In the past few months Facebook has been caught in a storm of accusations about the way it has managed users’ data. It is not that it has stored and aggregated huge amounts of this data. The issue is how it has used, shared, and managed the data. Data ethics are essential if we are to benefit from the opportunities arising from the likes of artificial intelligence and machine learning, while also acting as a digitally responsible society.
The incident and process, as uncomfortable and personal as it might be for the people responsible, is not unique. Not only are the amount and types of data collected by all industries increasing at a rapid pace, the actual use and management is at the same time hidden in long and very complex terms and condition documents. The consumer relies on transparency, but often get the opposite. That does not change the fact that data is the most promising “product” of the future.
IDC expects much of the data economy’s potential to empower vendors, public institutions, and citizens/consumers in their decision making to materialize in the next few years, driven by major developments in digital platforms, advanced analytics, cognitive, and AI. With these tools, the vast amount of data generated by endpoints can be gathered, analyzed, and turned into value. Digital platforms are evolving rapidly, and are becoming ever more sophisticated. At a basic level, these products connect devices, collect and manage vast amounts of data, and surface new insights into vendors’ back-end systems or third parties. Their ability to support the development of new applications that can underpin better and faster decision making is crucial. There is just one issue that needs to be taken into account before the “new Nirvana” of data can be realized — the concept of ethics and trust.
Data ethics are essential if we are to benefit from the opportunities arising from the likes of artificial intelligence and machine learning, while also acting as a digitally responsible society.
The data economy is based on one essential pillar — trust. I need to trust you to handle my data securely and privately. I need to trust that you don’t gather more than I have given permission for you to gather. And in the end, I need to trust that the data is only used for the purposes we have agreed on. If you deliberately or even unwittingly breach our mutual understanding, then you will lose my loyalty and, maybe, also the most valuable thing of all — my personal data. So, to stay in business, governments, vendors, and others that tap into or create data lakes must apply a strict form of data ethics.

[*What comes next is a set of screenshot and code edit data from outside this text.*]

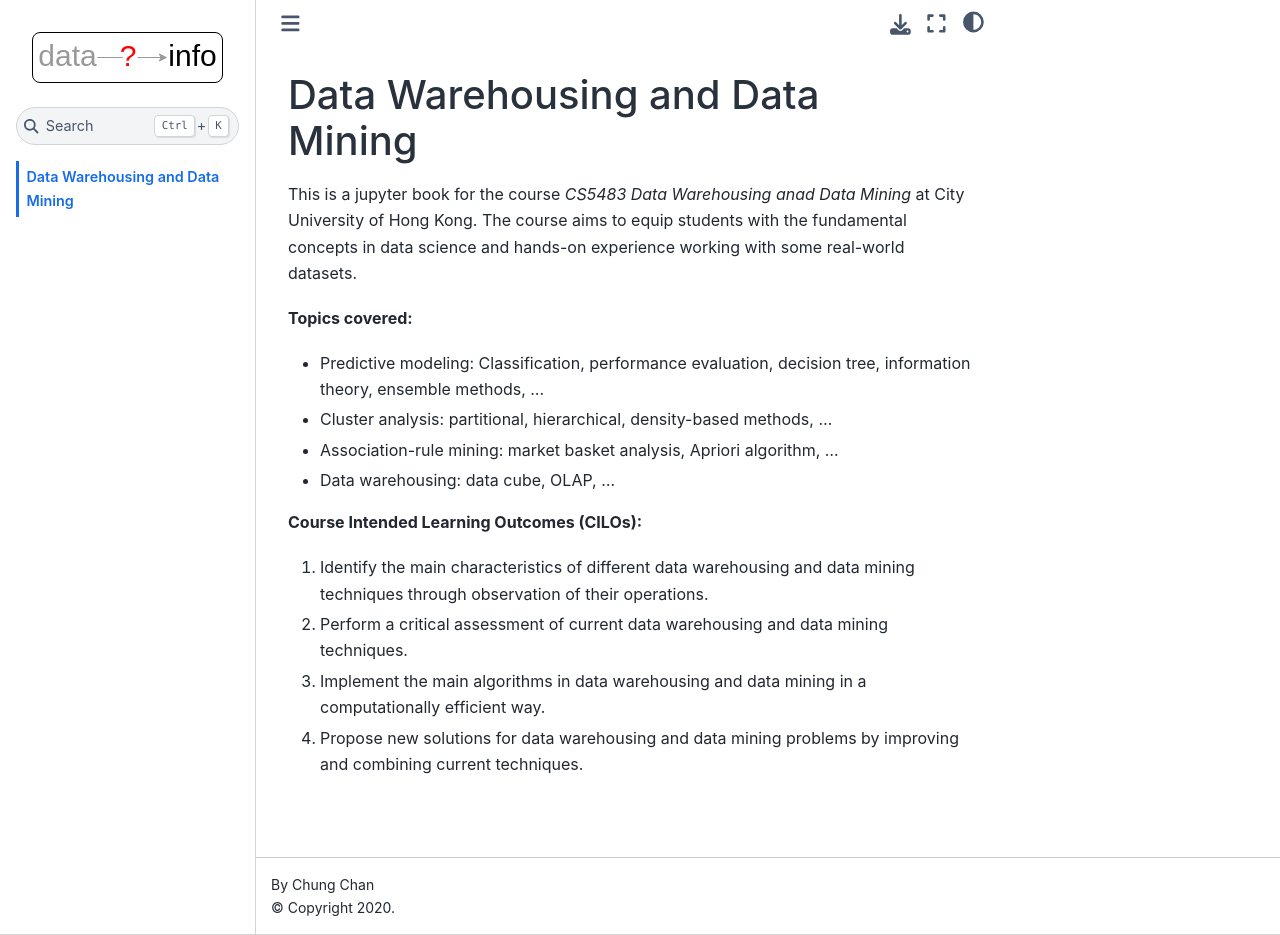
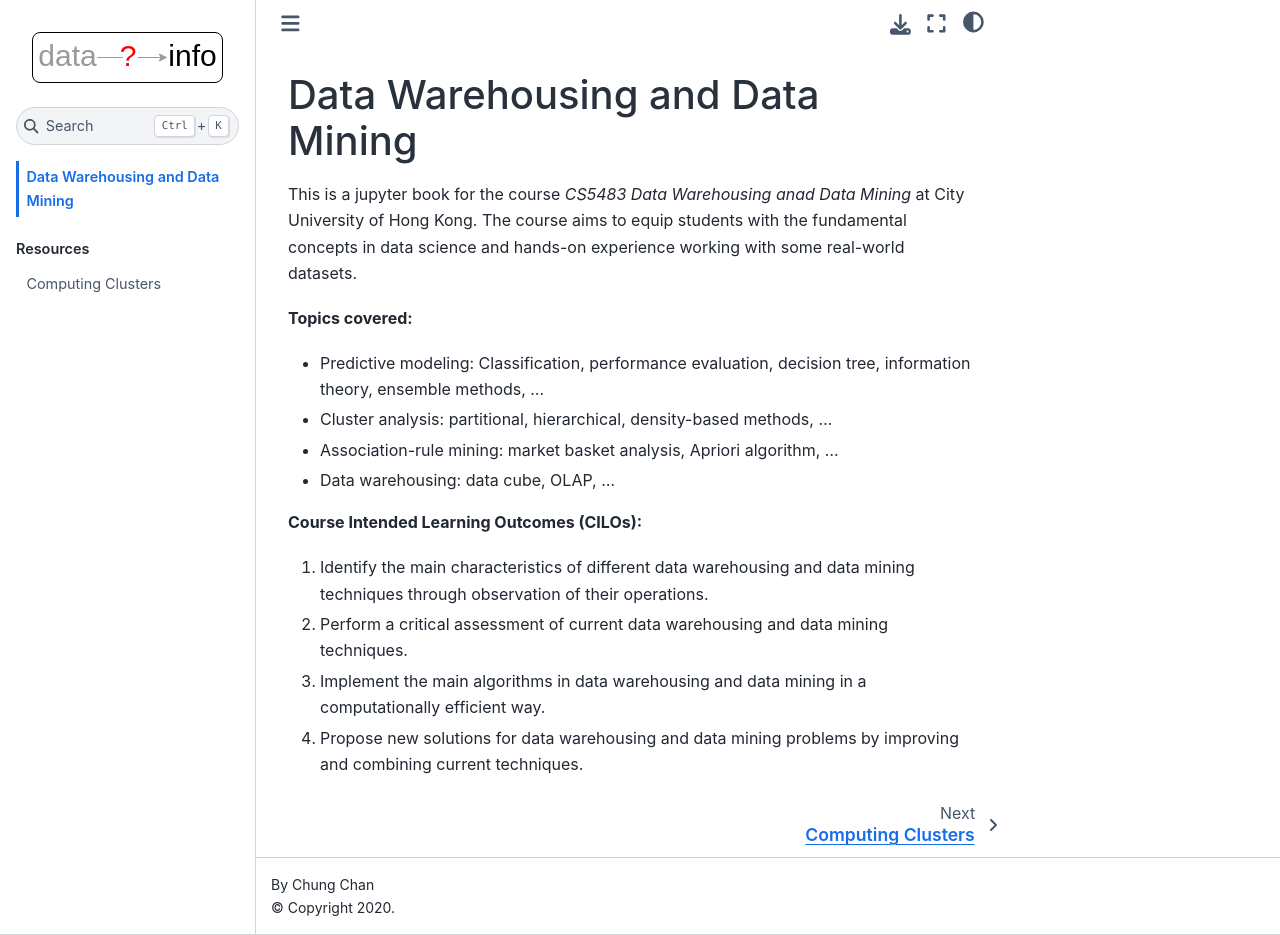
Before and after one commit to ccha23/cs5483_21b, a Jupyter Book: the page built from README.md, in a window 1280 px wide and 935 px high. Built offline with Jupyter Book 1.0.4 settings and Sphinx 7.4.7 and the Sphinx Book theme 1.1.4, drawn with Linux system fonts in a browser that asks for light colours; pages that are not in the unit, such as notebooks, are missing from menus.

Commit message:
Computer clusters

```diff
--- a/_toc.yml
+++ b/_toc.yml
@@ -67,3 +67,8 @@
   numbered: false
   chapters:
   - file: TutorialB/Frequent-Pattern Analysis
+
+- part: Resources
+  numbered: false
+  chapters:
+  - file: Resources/Computing Clusters
```
Also changed, not shown: Resources/Computing Clusters.ipynb (added).
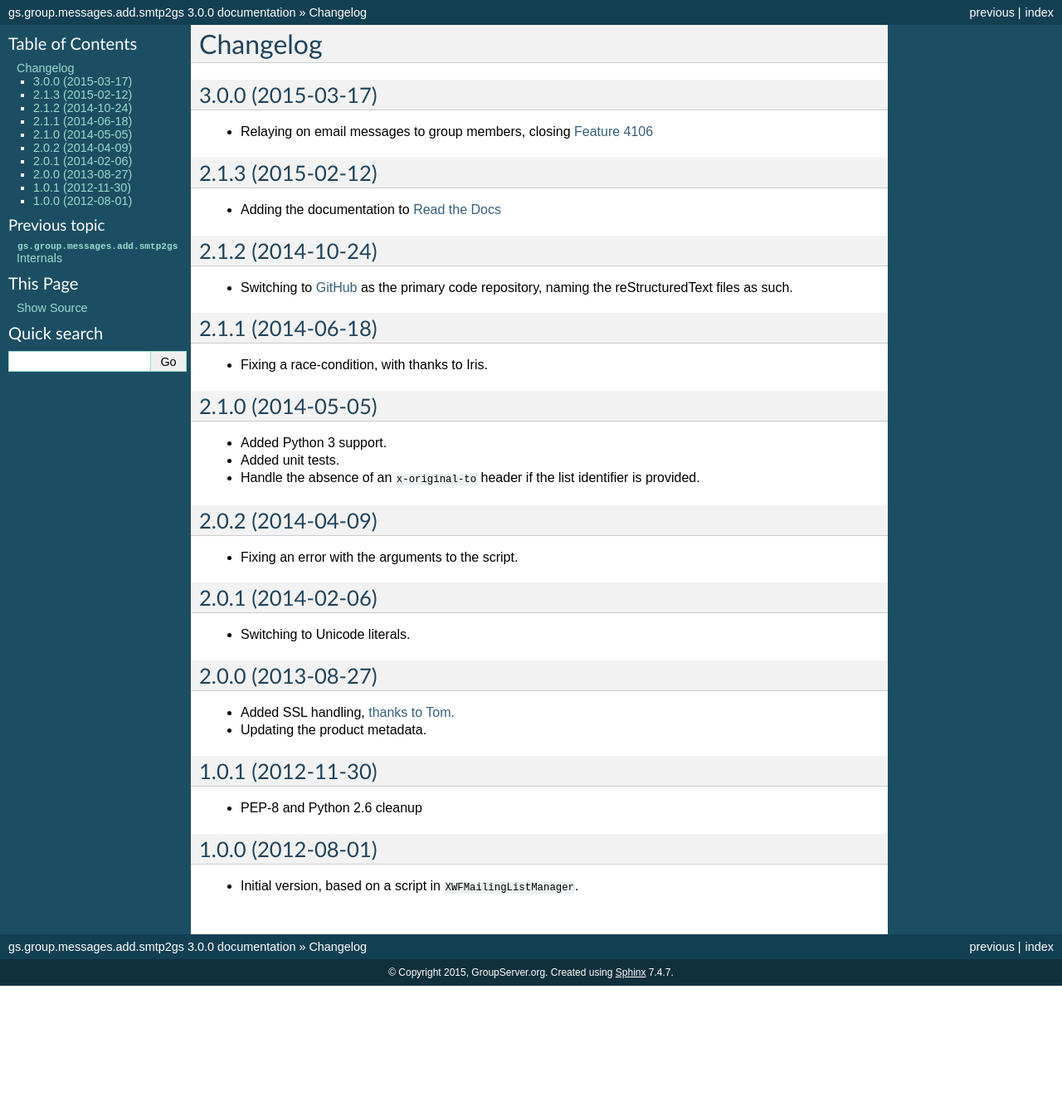
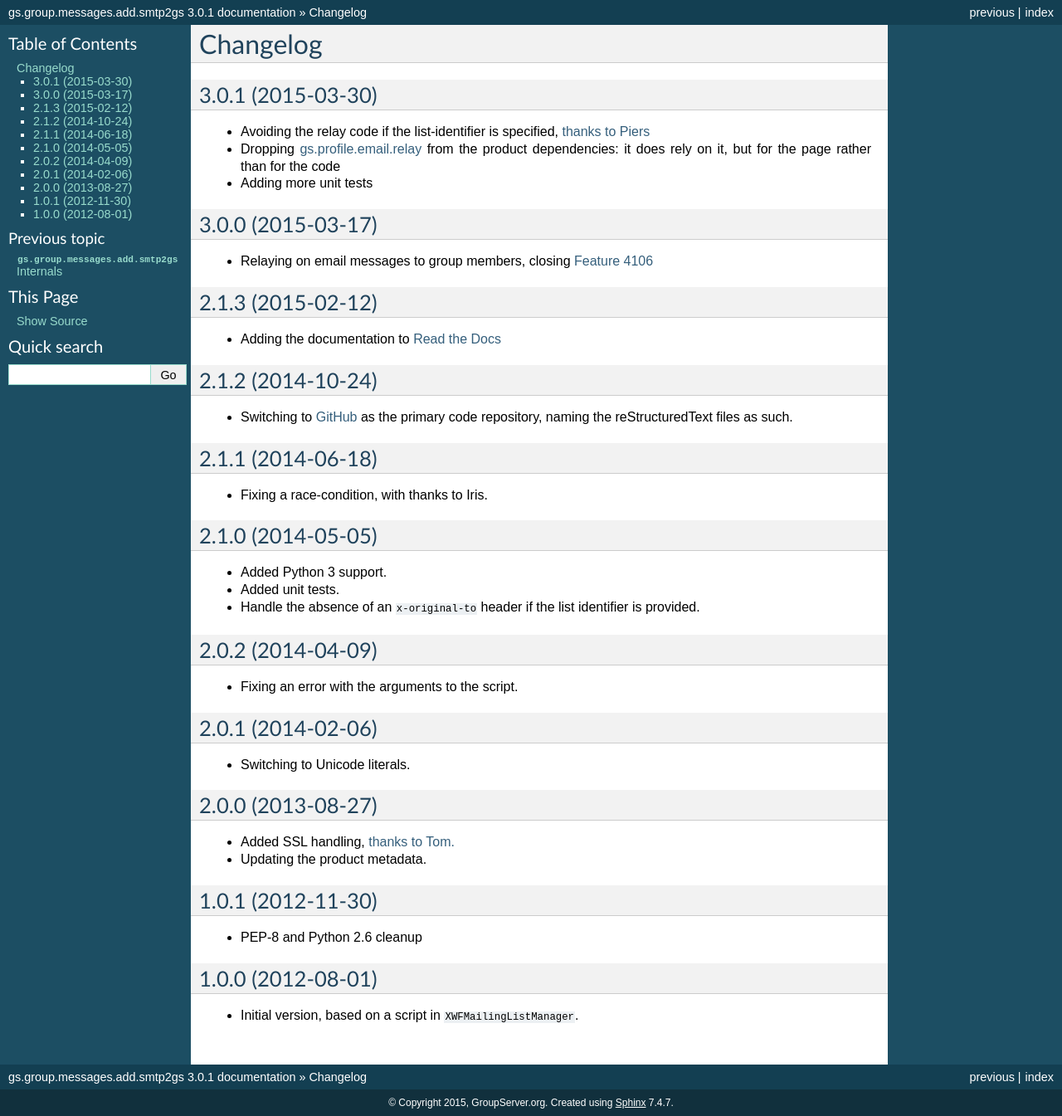
Before and after one commit to groupserver/gs.group.messages.add.smtp2gs, a Sphinx documentation site: the page built from docs/HISTORY.rst, in a window 1280 px wide. Shown: the whole page at 83% size. Built offline with Sphinx 7.4.7, drawn with Linux system fonts in a browser that asks for light colours; before the commit the page ends 1188 px from its top, so only the background shows below that.

Commit message:
Bumping the version number

```diff
--- a/docs/HISTORY.rst
+++ b/docs/HISTORY.rst
@@ -1,5 +1,20 @@
 Changelog
 =========
+
+3.0.1 (2015-03-30)
+------------------
+
+* Avoiding the relay code if the list-identifier is specified,
+  `thanks to Piers`_
+* Dropping `gs.profile.email.relay`_ from the product
+  dependencies: it does rely on it, but for the page rather than
+  for the code
+* Adding more unit tests
+
+.. _`thanks to Piers`:
+   http://groupserver.org/r/post/7KTJlimsOi1l8sKLiPsD3P
+.. _gs.profile.email.relay:
+   https://github.com/groupserver/gs.profile.email.relay
 
 3.0.0 (2015-03-17)
 ------------------
--- a/version.py
+++ b/version.py
@@ -1,5 +1,5 @@
 # -*- coding: utf-8 -*-
-version = '3.0.0'
+version = '3.0.1'
 release = False
 
 #--------------------------------------------------------------------------#
```
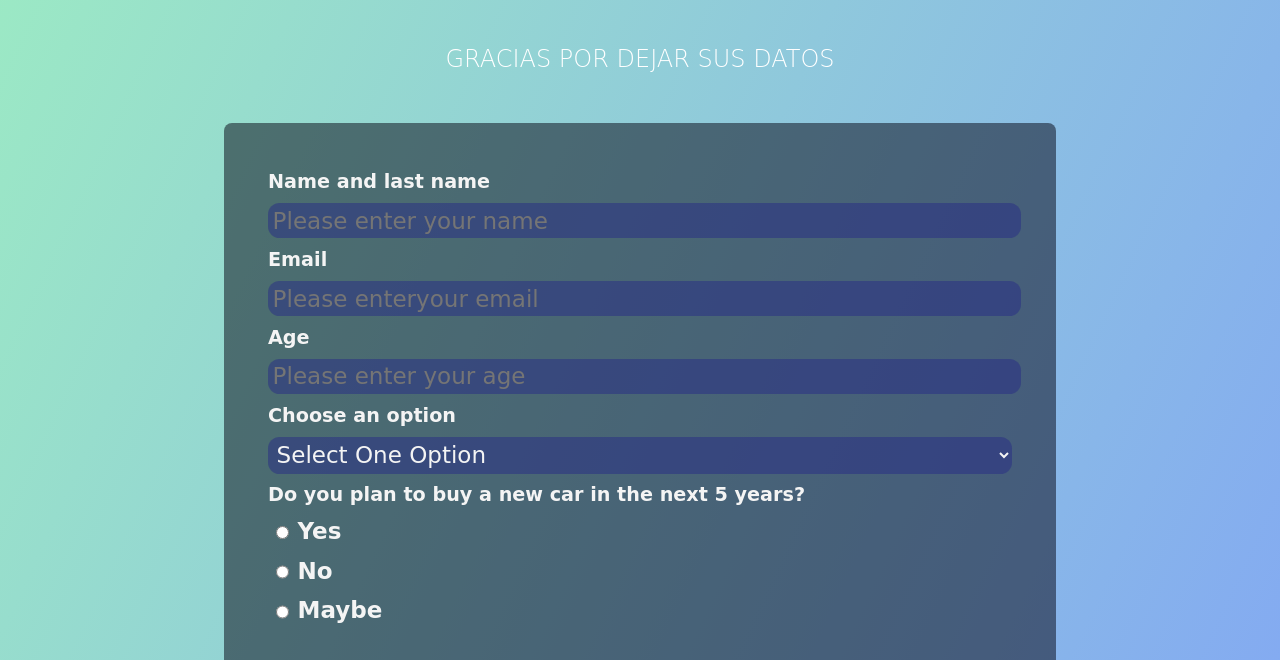
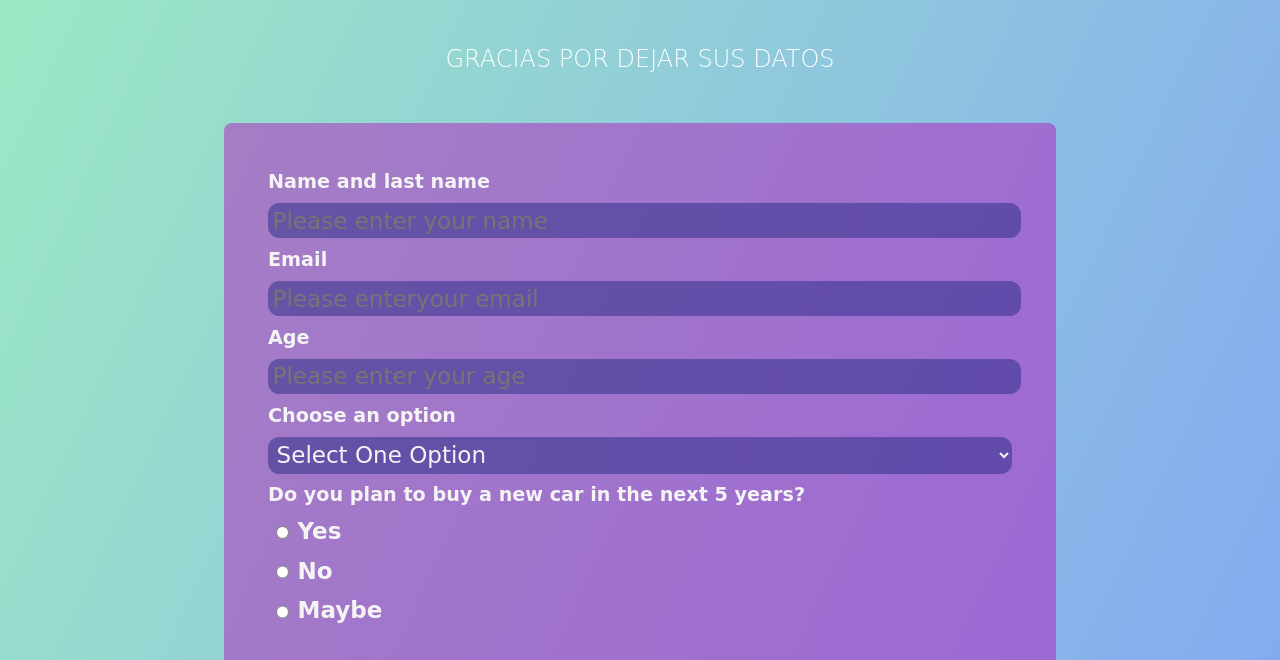
Before and after one commit to Dilan523/FORMULARIO, a plain HTML site: page index.html in a window 1280 px wide. Shown: the part 108-768 px from the top of the page. Drawn offline with Linux system fonts and the light colour scheme.

Commit message:
change the color id suervey-form

```diff
--- a/style.css
+++ b/style.css
@@ -43,7 +43,7 @@ h1 {
 #survey-form {
     width: 60%;
     margin: 0 auto;
-    background-color: rgba(3, 3, 17, 0.5);
+    background-color: rgba(177, 30, 190, 0.5);
     padding: 2em;
     border-radius: 0.5em;
     max-width: 800px;
```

Ethics will become the new parameter for competitive advantage, and only companies with the highest of morals and a governance framework to support it will succeed. Data is the new holy grail in the frenzied race for market share and potential global domination. It is no longer about how you gather and store it — it is about how you handle data. You can be ethical and transparent, or be out of business.
CLICK HERE to access IDC’s recent webinar on Future of Work.
To find out more about the data ethics of today and tomorrow, contact Research Director, Jonas Knudsen, member of the IDC Future of Work practice and IDC Health Insights lead.